Yesterday, it was announced that the Pulitzer Prize–winning PolitiFact website, home to the Truth-o-Meter, was spun off from the Tampa Bay Times, a for-profit subsidiary of the nonprofit Poynter Institute, to become an independent division within Poynter.
Amy Hollyfield writes in the Tampa Bay Times, “This move will allow PolitiFact to function fully as a not-for-profit national news organization, putting it more squarely on footing with other nonprofit newsrooms like ProPublica and the Center for Public Integrity. PolitiFact’s eight staffers become employees of the Poynter Institute, which is also home to the International Fact-Checking Network.”
As Hollyfield notes, PolitiFact is a nationally recognized news service, which won a Pulitzer Prize for national reporting in 2009 for its use of “probing reporters and the power of the World Wide Web to examine more than 750 political claims, separating rhetoric from truth to enlighten voters.”
PolitiFact was organized as a way to help cover the 2007 presidential primary. Its projected lifespan was six months, but here it is, more than ten years later, poised for its next stage of growth. The move isn’t so big—Poynter also owns the Times—but it does position the effort more centrally as a national nonprofit journalism resource, which may be beneficial both to its fundraising and its collaboration model.
For its part, the Poynter Institute is a resource for journalists and home to the two-year-old International Fact Checking Network, which has produced a code of principles for fact-checking—a code that PolitiFact and 45 other entities have adopted.
“Reliable and independent fact-based journalism is a cornerstone of democracy, and our aim at Poynter is to elevate that work and be a champion of it,” Poynter president Neil Brown said. “By formally adding PolitiFact to our portfolio alongside the International Fact Checking Network, we expand Poynter’s training capacity, its involvement in the craft, and its role as a center that not only promotes fact-checking but is a resource for journalists in the US and worldwide who are trying to expand the form, or are under attack for their efforts.”
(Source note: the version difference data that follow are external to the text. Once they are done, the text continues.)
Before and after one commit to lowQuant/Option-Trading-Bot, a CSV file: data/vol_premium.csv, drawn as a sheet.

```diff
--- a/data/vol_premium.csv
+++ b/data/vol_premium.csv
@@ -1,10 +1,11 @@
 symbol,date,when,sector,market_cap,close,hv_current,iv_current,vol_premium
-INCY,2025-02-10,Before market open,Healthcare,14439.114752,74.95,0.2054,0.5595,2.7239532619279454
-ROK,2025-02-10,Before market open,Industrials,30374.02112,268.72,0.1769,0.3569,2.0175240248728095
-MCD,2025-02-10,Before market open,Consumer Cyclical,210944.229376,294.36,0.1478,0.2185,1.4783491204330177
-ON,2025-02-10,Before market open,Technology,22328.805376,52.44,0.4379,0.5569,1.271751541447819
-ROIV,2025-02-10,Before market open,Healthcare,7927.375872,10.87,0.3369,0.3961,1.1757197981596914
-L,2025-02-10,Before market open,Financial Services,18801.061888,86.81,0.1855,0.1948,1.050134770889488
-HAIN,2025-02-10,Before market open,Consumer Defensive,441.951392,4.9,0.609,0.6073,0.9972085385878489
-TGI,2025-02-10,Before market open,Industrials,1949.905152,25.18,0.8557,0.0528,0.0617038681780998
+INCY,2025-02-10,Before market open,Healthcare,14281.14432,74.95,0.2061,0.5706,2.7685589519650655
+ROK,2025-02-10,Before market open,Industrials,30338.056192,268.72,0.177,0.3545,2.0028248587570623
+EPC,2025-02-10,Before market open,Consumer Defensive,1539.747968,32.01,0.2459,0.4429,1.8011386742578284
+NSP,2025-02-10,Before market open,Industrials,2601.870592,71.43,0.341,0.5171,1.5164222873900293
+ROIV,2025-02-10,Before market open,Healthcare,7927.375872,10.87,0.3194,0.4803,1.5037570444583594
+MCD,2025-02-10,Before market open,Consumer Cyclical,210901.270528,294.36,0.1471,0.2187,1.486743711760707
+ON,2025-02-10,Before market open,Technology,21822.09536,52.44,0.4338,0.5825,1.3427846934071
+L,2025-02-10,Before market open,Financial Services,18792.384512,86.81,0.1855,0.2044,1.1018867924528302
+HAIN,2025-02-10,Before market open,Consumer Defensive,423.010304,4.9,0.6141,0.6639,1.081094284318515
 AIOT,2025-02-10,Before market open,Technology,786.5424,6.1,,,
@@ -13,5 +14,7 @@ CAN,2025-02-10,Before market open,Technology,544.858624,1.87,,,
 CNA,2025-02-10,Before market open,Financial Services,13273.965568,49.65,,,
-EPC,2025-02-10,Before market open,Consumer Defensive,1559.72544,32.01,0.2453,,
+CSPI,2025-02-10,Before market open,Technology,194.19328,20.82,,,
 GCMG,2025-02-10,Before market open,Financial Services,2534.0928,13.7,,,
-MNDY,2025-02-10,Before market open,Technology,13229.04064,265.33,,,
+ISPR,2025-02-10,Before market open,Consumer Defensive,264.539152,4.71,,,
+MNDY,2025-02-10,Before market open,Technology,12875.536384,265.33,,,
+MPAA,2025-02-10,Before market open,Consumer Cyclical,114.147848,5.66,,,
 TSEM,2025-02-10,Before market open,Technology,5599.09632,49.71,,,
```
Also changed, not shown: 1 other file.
PolitiFact is the country’s largest full-time fact-checking website and currently has partnerships with newsrooms in 14 states. It has published more than 14,000 fact-checks on its Truth-O-Meter, which rates claims on a scale from True to Pants-on-Fire false. In 2017, PolitiFact created the Truth Squad, a membership program, which has over 1,500 members. The fact-checking site also publishes stories as part of “PunditFact”—an effort to fact-check the statements made by TV, digital, and print commentators.
For those of you who appreciate the sometimes fascinating flow of organizational forms, this is an interesting story of organizing to support internal and field-wide evolutionary innovation.—Ruth McCambridge